Spice it up. As people who live in scorching climates, such as those of Mexico and India, know well, eating hot stuff can cool you down. "Chili peppers contain capsaicin, a chemical compound that helps us to perspire more readily," says Rick Bayless, the James Beard Award-winning chef of Frontera Grill, in Chicago. When this sweat evaporates, you experience brief relief.
Swig often. To replace the moisture that you lose as you perspire, be sure to drink. As you lose water to dehydration, your body temperature rises, so replacing fluids is essential to keeping cool. Avoid beverages that contain alcohol, caffeine, or lots of sugar, which are dehydrating. "Also opt for hydrating foods," says Deena Kastor, a marathon runner and an Olympic bronze medalist. "Try a smoothie for lunch, and add more fruits and vegetables to all your meals. Watermelon has the greatest water content of any food out there."
Eat light. There's a reason we reach for salads in the summer. They're easier to digest than, say, a fatty hamburger, which leaves you feeling sluggish in the high heat. Instead, go for fruits and vegetables, which are watery and help keep you hydrated (and cooler), says Robert Kenefick, a physiologist at the U.S. Army Research Institute of Environmental Medicine, in Natick, Massachusetts, which studies the effects of extreme climates on soldiers' bodies.
Opt for a Shutdown
Give your oven a summer vacation. If you cook, use the stovetop, the microwave, or a barbecue. "Grill some extra vegetables when you're making dinner," says Deborah Madison, author of Vegetable Soups From Deborah Madison's Kitchen (Broadway, $20, amazon.com). "The next day, mix them with a little Feta cheese and olive oil for a great, cool snack."

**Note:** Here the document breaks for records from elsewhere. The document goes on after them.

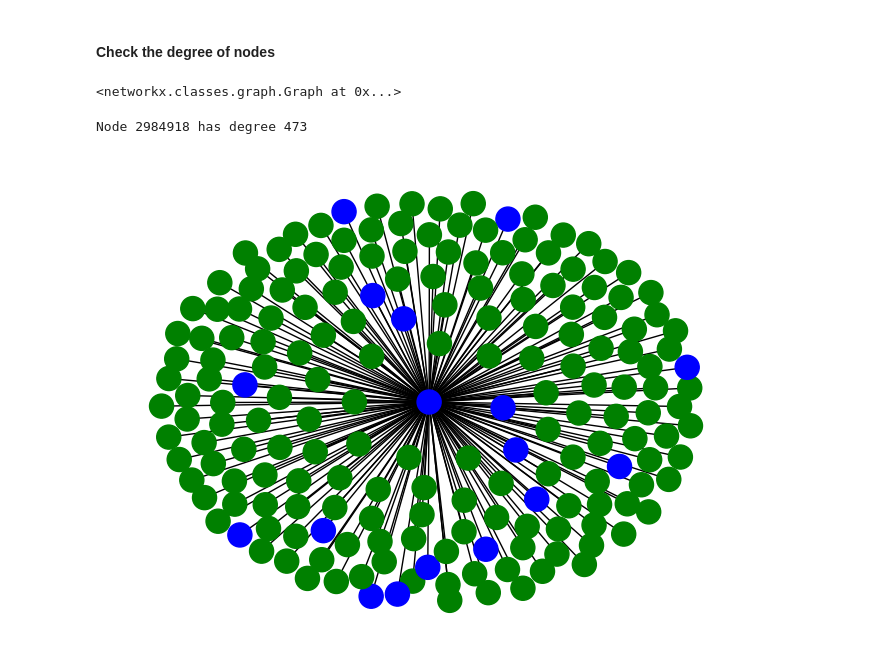
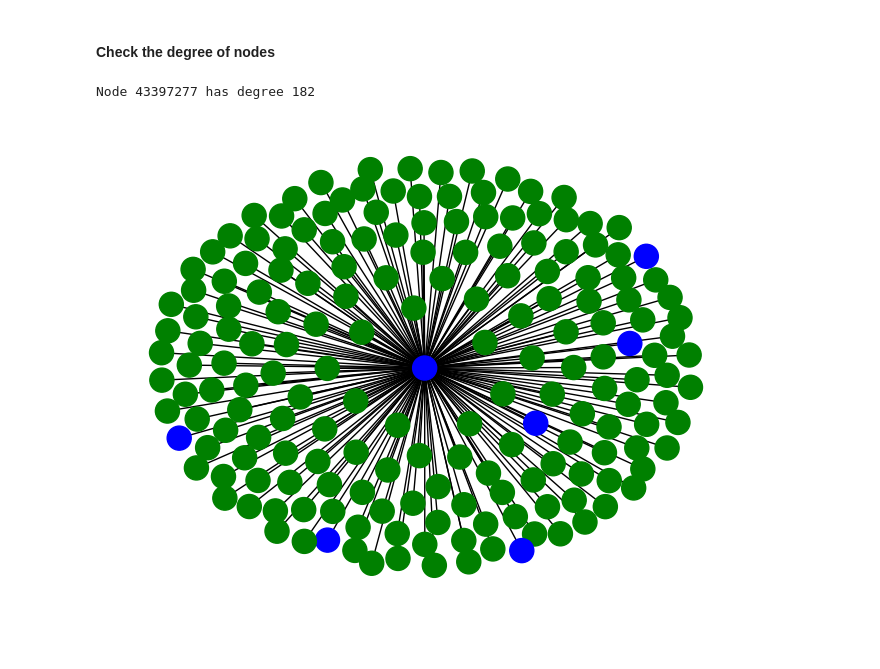
Before and after one commit to yucfu/gnn_fraud_detection, a Jupyter notebook: oddball_pattern.ipynb, the cells around one changed output. Drawn from its saved outputs; the diff is of its cells as text; code cells hidden in the pictures.

```diff
--- a/oddball_pattern.ipynb
+++ b/oddball_pattern.ipynb
@@ -108,25 +121,2 @@ visualize_anomaly_graph(one_hop_edge)
 # %% [markdown]
 #### Check the degree of nodes
-# %%
-total_graph = nx.from_pandas_edgelist(df_edges, source='txId1', target='txId2')
-pos = nx.spring_layout(total_graph)
-
-# selected_node = res_labeled.txId[4]
-# one_hop_edge = df_edges[(df_edges.txId1 == selected_node)|(df_edges.txId2 == selected_node)]
-
-selected_node = res_labeled.txId[4]
-one_hop_edge = df_edges[(df_edges.txId1 == selected_node)|(df_edges.txId2 == selected_node)]
-visualize_anomaly_graph(one_hop_edge)
-
-# class_labels = {}
-# for node in total_graph.nodes():
-#     label = res[res.txId == node]['label'].values[0]
-#     class_labels[node] = label
-# class_colors = {1: 'red', 0: 'blue', 2: 'green'}
-# node_colors = [class_colors[class_labels[node]] for node in total_graph.nodes()]
-
-# nx.draw(total_graph, with_labels=False, pos=pos, node_color=node_colors)
-
-# plt.show()
-# %% [output]
-<networkx.classes.graph.Graph at 0x...>
@@ -133,12 +126,13 @@ visualize_anomaly_graph(one_hop_edge)
 # %%
 degrees = dict(total_graph.degree())
 sorted_nodes = sorted(degrees, key=degrees.get, reverse=True)
 
-print(f"Node {sorted_nodes[0]} has degree {degrees[sorted_nodes[0]]}")
+node_id = 10
+selected_node = sorted_nodes[node_id]
+print(f"Node {sorted_nodes[node_id]} has degree {degrees[sorted_nodes[node_id]]}")
 
-selected_node = sorted_nodes[9]
 one_hop_edge = df_edges[(df_edges.txId1 == selected_node)|(df_edges.txId2 == selected_node)]
 visualize_anomaly_graph(one_hop_edge)
 # %% [output]
-Node 2984918 has degree 473
+Node 43397277 has degree 182
-[figure, old version]
+[figure, new version]
```
Also changed, not shown: parts of 5 cells of this notebook.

Shut the lights. Or change the bulbs: Long-lasting compact fluorescent bulbs produce about 70 percent less heat than standard incandescents.
Take Some Dry Measures
Give the clothes dryer a break, too. Hang a clothesline and let your towels and sheets flap in the breeze. "They smell wonderful," says Paul Hooker, whose company, Sferra, sells sheets made in Italy, where, he adds, almost everyone hangs them out to dry.
Make a "cold compress." Fill a cotton sock with rice, tie the sock with twine, and freeze it for two hours before bedtime. Then slide it between the sheets. Rice retains cold for a long period because it's dense and starchy, says Jim Hill, Ph.D., an associate dean of the College of Agricultural and Environmental Sciences at the University of California at Davis.
Escape. Relax with A Winter's Tale, The Call of the Wild, Doctor Zhivago, or Smilla's Sense of Snow. "Reading about cold can take your mind off the thermometer, evoking one's own experience of ice and snow," says Walter A. Brown, a clinical professor of psychiatry at the medical schools of Brown and Tufts Universities and an expert in the placebo effect. "It's also a bit of self-hypnosis. Sometimes when I shower and the water is cold, I tell myself it's hot and I can make myself believe it." You can save that last insight for another season entirely.